Updates to 2016 crop usage lowered both corn and soybean ending stocks. Old crop corn usage increased net 25 million bushels reducing ending stocks to 2.295 billion bushels.  Old crop soybean usage increased net 10 million bushels reducing ending stocks to 435 million bushels.

For the corn crop being planted now, USDA used a 170.7 bushel yield which resulted in production of 14.065 billion bushels. That is almost 1.1 billion bushels less than the 2016 crop.  With usage of 14.3 billion bushels, ending stocks were projected at 2.110 billion bushels which was less than trade estimates.

For the 2017 soybean crop, they plugged in a yield of 48.0 bushels per acre which resulted in production of 4.255 billion bushels.  They are also projecting record usage of 4.235 billion bushels resulting in ending stocks of 480 million bushels which is approximately 100 million bushels below the average of trade estimates.
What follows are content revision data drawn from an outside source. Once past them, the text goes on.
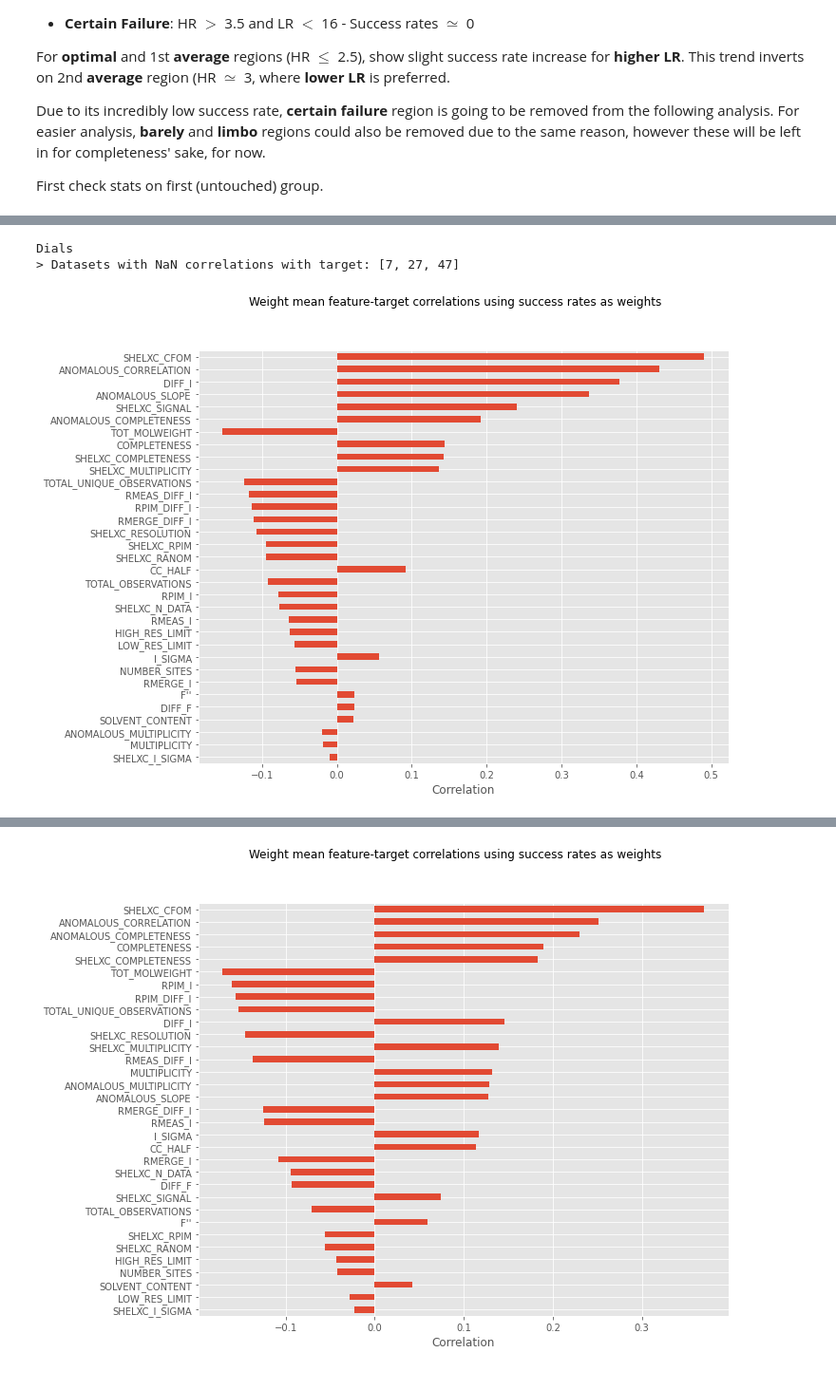
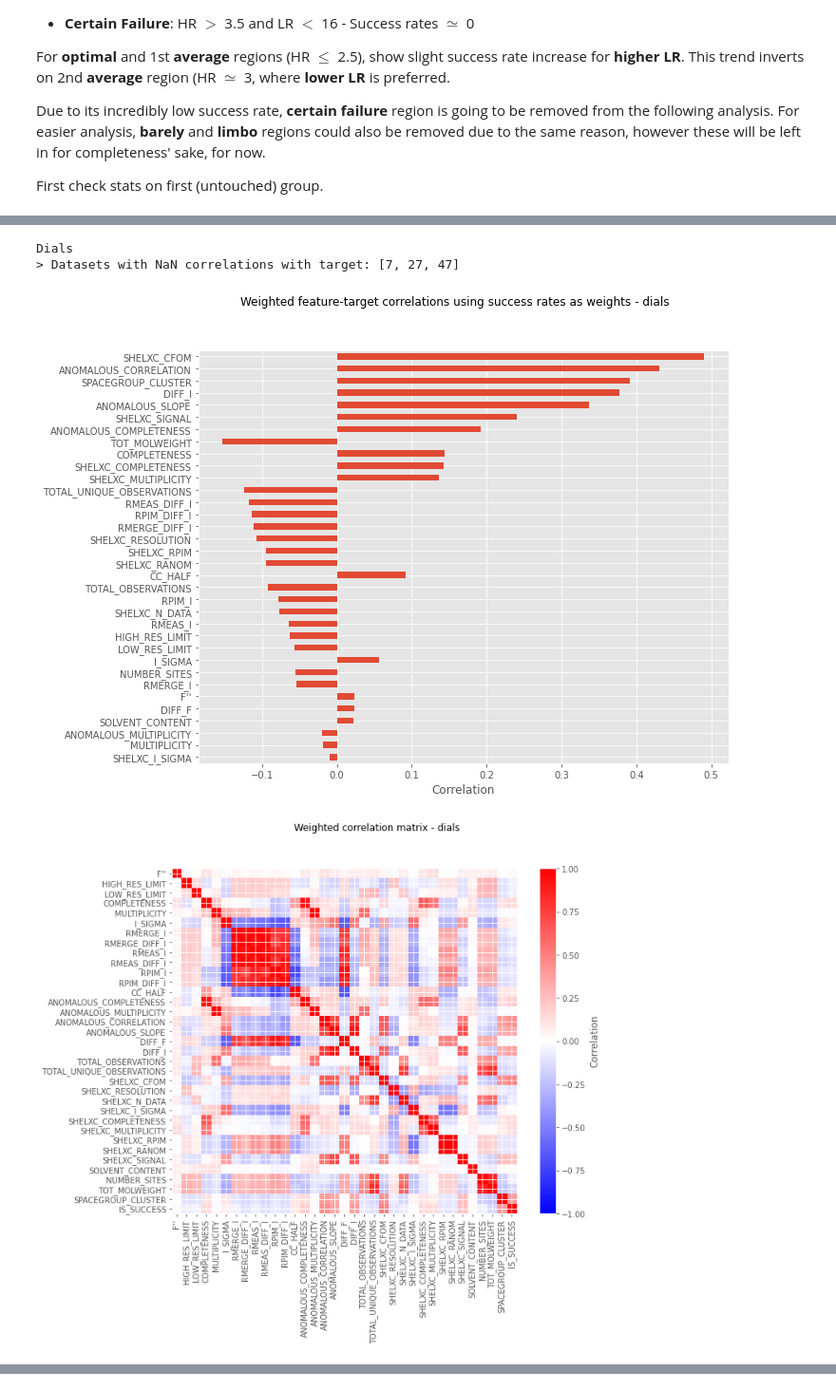
Before and after one commit to Sharkmas6/Diamond_ML, a Jupyter notebook: jupyter/Grouping_Res_2.0.ipynb, the cells around one changed output, grey strips where cells are left out. Shown at 95% size. Saved outputs shown, nothing was run; the diff lists cells and outputs as text; code cells hidden in the pictures.

```diff
--- a/jupyter/Grouping_Res_2.0.ipynb
+++ b/jupyter/Grouping_Res_2.0.ipynb
@@ -153,11 +153,18 @@ Due to its incredibly low success rate, **certain failure** region is going to b
 First check stats on first (untouched) group.
 # %%
 from matplotlib.colors import CenteredNorm
+from grouping import cluster_spacegroups
 
 
 for db_kind, datum in data.items():
     print(db_kind.title())
-    x, y, union = datum.unpack(drop_col=["SPACEGROUP", "DATASET_id", "RESOLUTION_LOW", "RESOLUTION_HIGH"], union=True)
+    x, y, union = datum.unpack(drop_col=["DATASET_id", "RESOLUTION_LOW", "RESOLUTION_HIGH"], union=True)
+
+    # encode spacegroup to int based on success rate cluster
+    n_clusters = 4 if db_kind == "dials" else 5
+    _, spc_grp_map, _ = cluster_spacegroups(union, n_clusters)
+    x["SPACEGROUP_CLUSTER"] = x["SPACEGROUP"].map(spc_grp_map)
+    x = x.drop("SPACEGROUP", axis=1)
 
     # take only untouched data
     i = 1
@@ -248,7 +256,7 @@ lows, highs = ["OG", 80, 60, 40, 20, 18, 16, 14, 12, 10], ["OG", 1.5, 2, 2.5, 3,
 
 for db_kind, datum in data.items():
     print(db_kind.title())
-    x, y = datum.unpack(drop_col=["SPACEGROUP", "DATASET_id"])
+    x, y, union = datum.unpack(drop_col=["DATASET_id"], union=True)
 
     # get low/high resolution limits
     res_col_names = ["DATASET_NAME", "RESOLUTION_LOW", "RESOLUTION_HIGH"]
@@ -256,17 +264,23 @@ for db_kind, datum in data.items():
     res_map.set_index("DATASET_NAME", inplace=True)
     x = x.drop(res_col_names, axis=1)
 
+    # encode spacegroup to int based on success rate cluster
+    n_clusters = 4 if db_kind == "dials" else 5
+    _, spc_grp_map, _ = cluster_spacegroups(union, n_clusters)
+    x["SPACEGROUP_CLUSTER"] = x["SPACEGROUP"].map(spc_grp_map)
+    x = x.drop("SPACEGROUP", axis=1)
+
     # group data
     groups = GroupedData(x, y)
     groups.group(res_map.index)
 
     # sort groups
-    names = res_map.index.unique().tolist()
-    names.sort()
-    groups.sort(names, inplace=True)
+    grp_names = res_map.index.unique().tolist()
+    grp_names.sort()
+    groups.sort(grp_names, inplace=True)
 
     # prepare lists for correlation tables and success rates to be used as weights
-    correlations, nas, weights = [], [], []
+    corrs, nas, weights = [], [], []
 
     # for every low/high resolution combination
     for i, group in groups:
@@ -275,51 +289,66 @@ for db_kind, datum in data.items():
         '''print(f"{'-' * 30}\n"
               f"Dataset {i}\n"
               f"> Resolution Limits > Low: {low:.1f}; High: {high:.1f}")'''
-        x, y = group.unpack()
+        x, y, union = group.unpack(union=True)
+        n_feats = union.columns.size
 
         # certain failure region exception
         if low < 16 and high > 3:
             weights.append(0)
-            correlations.append(np.zeros(shape=(x.columns.size,)))
+            corrs.append(np.zeros(shape=(n_feats, n_feats)))
             #print("Skipped")
             continue
 
+        # store correlation matrix
+        corr = union.corr()
 
-        # store correlation with target
-        corr = x.corrwith(y)
-
-        if corr.isna().all():
+        # case has NaN feature-target correlation
+        if corr["IS_SUCCESS"].isna().all():
             #print(f"DATASET {i} has only NaN correlations")
-            correlations.append(np.zeros_like(corr))
+            corrs.append(np.zeros_like(corr))
             nas.append(i)
             weights.append(0)
         else:
             # store success rate as weight
-            correlations.append(corr.values)
+            corrs.append(corr.values.tolist())
             weights.append(y.sum()/y.size)
-
 
 
     # reshape as dataframe and create weighted average of correlations
     print(f"> Datasets with NaN correlations with target: {nas}")
-    correlations = pd.DataFrame(correlations, index=names, columns=x.columns)
-    corr_weighted = pd.Series(np.average(correlations, weights=weights, axis=0), index=correlations.columns)
-    corr_weighted_sorted = corr_weighted.sort_values(key=lambda k: abs(k))
+    corr_weighted = np.average(np.array(corrs), weights=weights, axis=0)  # 35x35 correlation matrix
+    corr_weighted = pd.DataFrame(corr_weighted, index=union.columns, columns=union.columns)
+    corr_target = corr_weighted["IS_SUCCESS"].drop("IS_SUCCESS")  # isolate feature-target
+    corr_target_sorted = corr_target.sort_values(key=lambda k: abs(k))
 
-    # show correlations
-    corr_weighted_sorted.plot.barh(figsize=(10, 8))
+    # show feature-target correlations
+    figsize = (10, 8)
+    corr_target_sorted.plot.barh(figsize=figsize)
     plt.xlabel("Correlation")
-    plt.suptitle("Weight mean feature-target correlations using success rates as weights")
+    plt.suptitle(f"Weighted feature-target correlations using success rates as weights - {db_kind}")
+    plt.gcf().set_size_inches(*figsize)
+    plt.savefig(fr"../figures/correlation_target_{db_kind}_weighted.png")
+    plt.show()
+
+    # show feature-feature correlations
+    plt.imshow(corr_weighted, cmap="bwr", norm=CenteredNorm())
+    plt.gcf().set_size_inches(*figsize)
+    plt.colorbar(label="Correlation")
+
+    # labels and ticks
+    plt.xticks(range(union.columns.size), union.columns, rotation=90)
+    plt.yticks(range(union.columns.size), union.columns)
+    plt.suptitle(f"Weighted correlation matrix - {db_kind}")
 
     # show results
-    plt.savefig(fr"../figures/correlation_target_{db_kind}_weighted.png")
+    plt.savefig(fr"../figures/correlation_matrix_{db_kind}_weighted.png")
     plt.show()
     print("-"*60)
 # %% [output]
 Dials
 > Datasets with NaN correlations with target: [7, 27, 47]
-[figure, old version]
+[figure, new version]
+[figure, new version]
 ------------------------------------------------------------
 3Dii
 > Datasets with NaN correlations with target: []
-[figure, old version]
```
Also changed, not shown: parts of 8 cells of this notebook, 4 other files.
USDA also estimated world ending stocks for the next crop year.  World corn ending stocks for the 2017/18 crop year are projected to decline to 195.3 MMT (due largely to fewer US corn acres) and world soybean ending stocks are projected to decline to 88.8 MMT.  The world’s appetite continues to grow.

View the entire WASDE report here

Graphic courtesy of Advance Trading Inc